The three key recommendations

1. “Better reflect the interests of the individual in big data mergers”

The EDPS recognised that, historically, EU merger control rules have focused on companies which meet certain turnover thresholds. The EDPS supports greater scrutiny of proposed acquisitions of less established digital companies, that may have collected large quantities of personal data which have not yet been monetised. This measure highlights the importance of personal data in digital sector mergers; so much so, it has been recommended that the rules should be interpreted, and at some point amended, to protect the rights to privacy, data protection and freedom of expression.

2. “A digital enforcement clearing house”

The Digital Clearing House (“DCH”) would provide a platform for enforcement of EU rights in the digital sector, allowing regulators to come together and discuss matters of common interest, such as:

  • The most appropriate legal regime for pursuing particular cases or complaints
  • Regulatory solutions for certain markets where personal data is a key input
  • Assessing the impact on an individual’s rights and the possibility of sanctions and available remedies
  • Identifying synergies and fostering cooperation between enforcement bodies and their mutual understanding

3. “An EU values-based common area on the web”

The EDPS proposes an online “common area” where individuals can interact without being tracked, and which respects their privacy rights. The benefits would be that it is free of charge and provides appropriate safeguards.


In the rise of Big Data technologies, this Opinion is a timely reminder that these opportunities require protections to be put in place so that an individual’s fundamental rights remain significant in this new digital age.

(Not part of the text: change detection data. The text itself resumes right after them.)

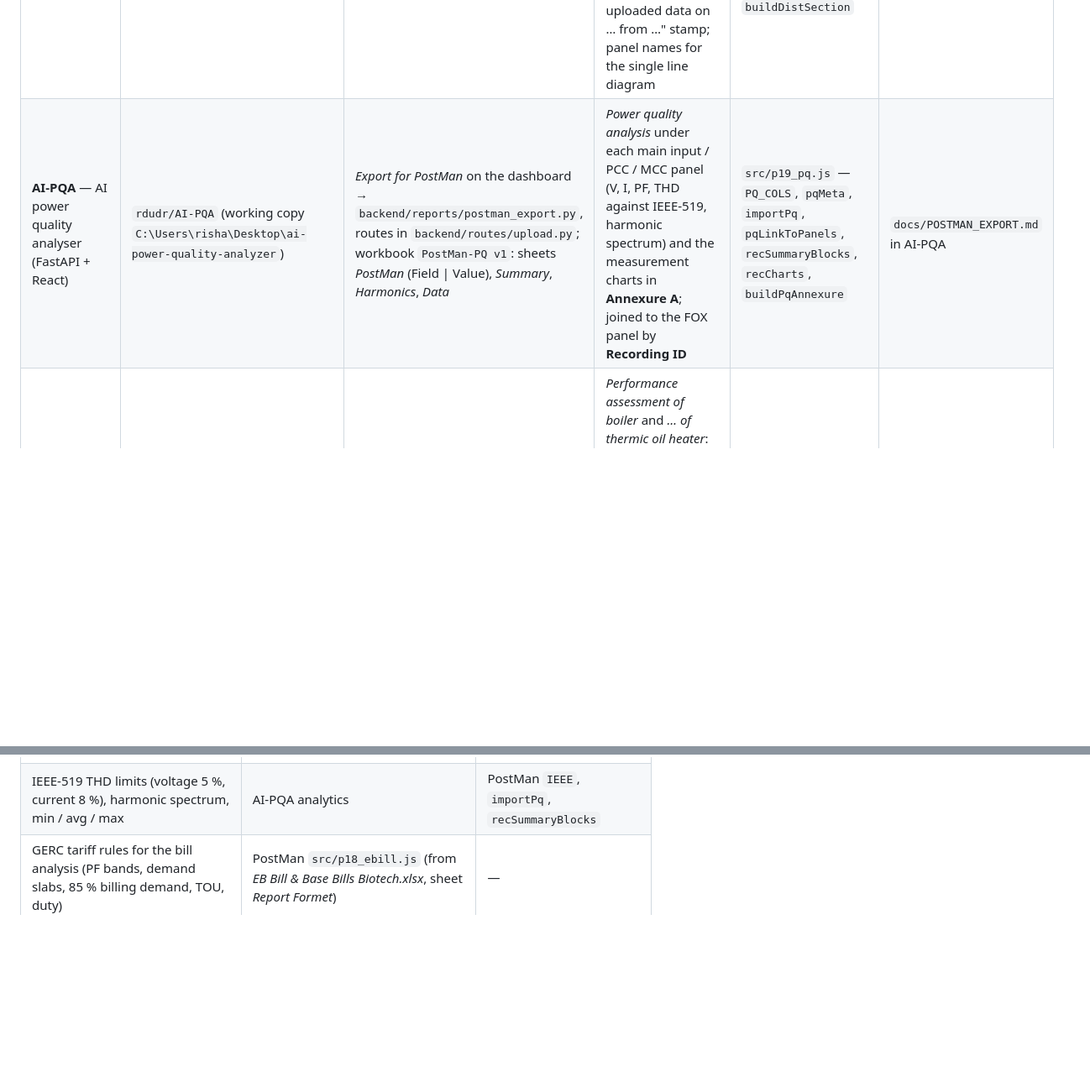
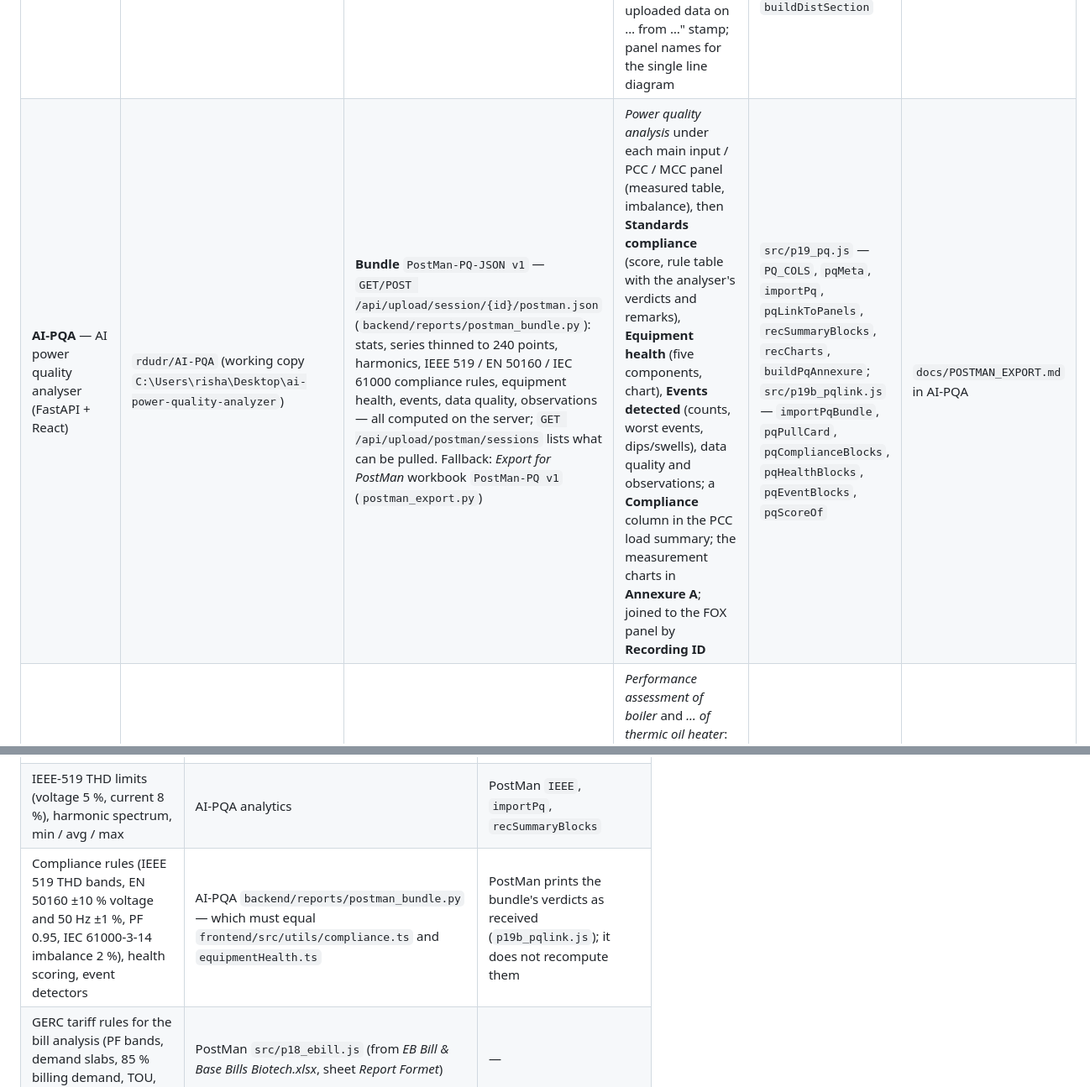
Before and after one commit to rdudr/PostMAN, a Markdown page: docs/INTEGRATIONS.md, 2 parts joined by grey strips. Shown at 84% size. Drawn GitHub-style; blank space fills up the shorter version.

Commit message:
docs: the AI-PQA bundle link, section by section
Co-Authored-By: Claude Opus 5 <noreply@anthropic.com>

```diff
--- a/docs/INTEGRATIONS.md
+++ b/docs/INTEGRATIONS.md
@@ -33,7 +33,7 @@ an export or a formula.
 | App | Repository | Export (code) | What PostMan reads it into | PostMan code | Contract doc |
 |---|---|---|---|---|---|
 | **FOX KISEM** — plant electrical survey (Android / web) | `rdudr/fox-kisem` (working copy `C:\Users\risha\Desktop\fox-kisen`; older copy on the share `\\10.0.117.251\iea\FOX IITGN All\Raw\fox-kisen`) | `lib/export-offline.ts` and the server export; sheets *Company Profile, Plant Main Inputs, PCC Panels, MCC Panels, Motor Loads Clamp, Motor Loads PQ, APFC*; `Reported By:` line above each header | *Assessment of electrical distribution system*: main inputs, PCC panels and load summary, MCC panels, motor load study (clamp / PQ, load-factor verdict), APFC stage currents and remarks; the "Last uploaded data on … from …" stamp; panel names for the single line diagram | `src/p19_pq.js` — `FOX_SHEETS`, `foxRows`, `foxReporter`, `foxPanel`, `importFox`, `uploadStamp`, `buildDistSection` | `docs/POSTMAN_IMPORT.md` in FOX |
-| **AI-PQA** — AI power quality analyser (FastAPI + React) | `rdudr/AI-PQA` (working copy `C:\Users\risha\Desktop\ai-power-quality-analyzer`) | *Export for PostMan* on the dashboard → `backend/reports/postman_export.py`, routes in `backend/routes/upload.py`; workbook `PostMan-PQ v1`: sheets *PostMan* (Field \| Value), *Summary*, *Harmonics*, *Data* | *Power quality analysis* under each main input / PCC / MCC panel (V, I, PF, THD against IEEE-519, harmonic spectrum) and the measurement charts in **Annexure A**; joined to the FOX panel by **Recording ID** | `src/p19_pq.js` — `PQ_COLS`, `pqMeta`, `importPq`, `pqLinkToPanels`, `recSummaryBlocks`, `recCharts`, `buildPqAnnexure` | `docs/POSTMAN_EXPORT.md` in AI-PQA |
+| **AI-PQA** — AI power quality analyser (FastAPI + React) | `rdudr/AI-PQA` (working copy `C:\Users\risha\Desktop\ai-power-quality-analyzer`) | **Bundle** `PostMan-PQ-JSON v1` — `GET/POST /api/upload/session/{id}/postman.json` (`backend/reports/postman_bundle.py`): stats, series thinned to 240 points, harmonics, IEEE 519 / EN 50160 / IEC 61000 compliance rules, equipment health, events, data quality, observations — all computed on the server; `GET /api/upload/postman/sessions` lists what can be pulled. Fallback: *Export for PostMan* workbook `PostMan-PQ v1` (`postman_export.py`) | *Power quality analysis* under each main input / PCC / MCC panel (measured table, imbalance), then **Standards compliance** (score, rule table with the analyser's verdicts and remarks), **Equipment health** (five components, chart), **Events detected** (counts, worst events, dips/swells), data quality and observations; a **Compliance** column in the PCC load summary; the measurement charts in **Annexure A**; joined to the FOX panel by **Recording ID** | `src/p19_pq.js` — `PQ_COLS`, `pqMeta`, `importPq`, `pqLinkToPanels`, `recSummaryBlocks`, `recCharts`, `buildPqAnnexure`; `src/p19b_pqlink.js` — `importPqBundle`, `pqPullCard`, `pqComplianceBlocks`, `pqHealthBlocks`, `pqEventBlocks`, `pqScoreOf` | `docs/POSTMAN_EXPORT.md` in AI-PQA |
 | **Thermo-X** — boiler / thermic fluid heater performance (Next.js, Android) | `rdudr/-thermo-X` (working copy `C:\Users\risha\Desktop\thermo-X`) | Report → *Export Excel* → `lib/data-exchange.ts`; workbook `thermo-x-v1`: sheets *Meta, Company, Fuels, Boilers, DirectTests, DirectLog, IndirectTests, IndirectSamples, InstrumentLogs* | *Performance assessment of boiler* and *… of thermic oil heater*: efficiency summary and chart, fuel laboratory analyses, per boiler name-plate, direct method (daily log, steam table, efficiency, evaporation ratio), indirect method (per-sample losses L1–L8, overall, loss chart, KANE analyser recording with the samples marked), the auto observations; a boiler whose type is *Thermic fluid heater* prints in the TFH chapter | `src/p20_thermox.js` — `importThermox`, `txAnalyseFuel`, `txSteam`, `txDirect`, `txSample`, `txIndirect`, `buildThermoxFired`, `txCard` | this page (Thermo-X section below) |
 | **JET-Eff** — jet dyeing machine efficiency (Next.js, Android) | `rdudr/Jet-EFF` (working copy `C:\Users\risha\Desktop\Jet EFF`) | sheets *Company Profile* (company name, six cost parameters) and *Jet Data* (one row per jet, the app's field names) | *Jet machines* chapter: one page per jet, photographs, insulation / pump / trap / heat-exchange findings, savings recomputed with the app's `recalcJetSavings` | `src/p8_sld.js` — `importJetEff`, `parseJetRow`, `JET_FIELDS`, `recalcJet` | `docs/POSTMAN.md` in JET-Eff |
 | **A-CMP** — air compressor assessment (Next.js, Android) | `rdudr/A-CMP` (working copy `C:\Users\risha\Desktop\A-CMP`) | sheet *Compressors* / *Compressor Entries*, columns = the app's field names (**the app does not write this export yet** — it makes a PDF; the importer is ready) | *Air compressor* chapter: name-plate, design vs actual SEC and air generation from the FAD / pump-up test | `src/p8_sld.js` — `importACmp`; `src/p7_modules.js` — `compressorCalc` | `docs/POSTMAN.md` in A-CMP |
@@ -58,6 +58,7 @@ that rule.
 | Proximate → C, H, N relations; theoretical air; losses L1–L8; overall = average of samples | Thermo-X `analyseFuel`, `computeSample`, `computeIndirect` | PostMan `txAnalyseFuel`, `txSample`, `txIndirect` |
 | Motor load factor and the Working OK / Acceptable / Under-loaded / Overloaded bands; APFC stage status | FOX KISEM app screens | PostMan `buildDistSection` (motor load study, APFC) |
 | IEEE-519 THD limits (voltage 5 %, current 8 %), harmonic spectrum, min / avg / max | AI-PQA analytics | PostMan `IEEE`, `importPq`, `recSummaryBlocks` |
+| Compliance rules (IEEE 519 THD bands, EN 50160 ±10 % voltage and 50 Hz ±1 %, PF 0.95, IEC 61000-3-14 imbalance 2 %), health scoring, event detectors | AI-PQA `backend/reports/postman_bundle.py` — which must equal `frontend/src/utils/compliance.ts` and `equipmentHealth.ts` | PostMan prints the bundle's verdicts as received (`p19b_pqlink.js`); it does not recompute them |
 | GERC tariff rules for the bill analysis (PF bands, demand slabs, 85 % billing demand, TOU, duty) | PostMan `src/p18_ebill.js` (from *EB Bill & Base Bills Biotech.xlsx*, sheet *Report Formet*) | — |
 
 If a formula is corrected in one place, correct it in the other in the
```
Also changed, not shown: 1 other file.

Will we see any change? In fact, we already have. On 29 September 2016, the EDPS and the European consumer organisation, the BEUC, hosted a conference to discuss the future of freedom of expression and privacy online and, specifically, the Opinion findings. So this shows that regulators and experts are already coming together to discuss these changes.

It is also promising to see that the recommendations are taking effect, with the EDPS announcing the launch of a DCH; input on where improvements could be made to the DCH has also been encouraged.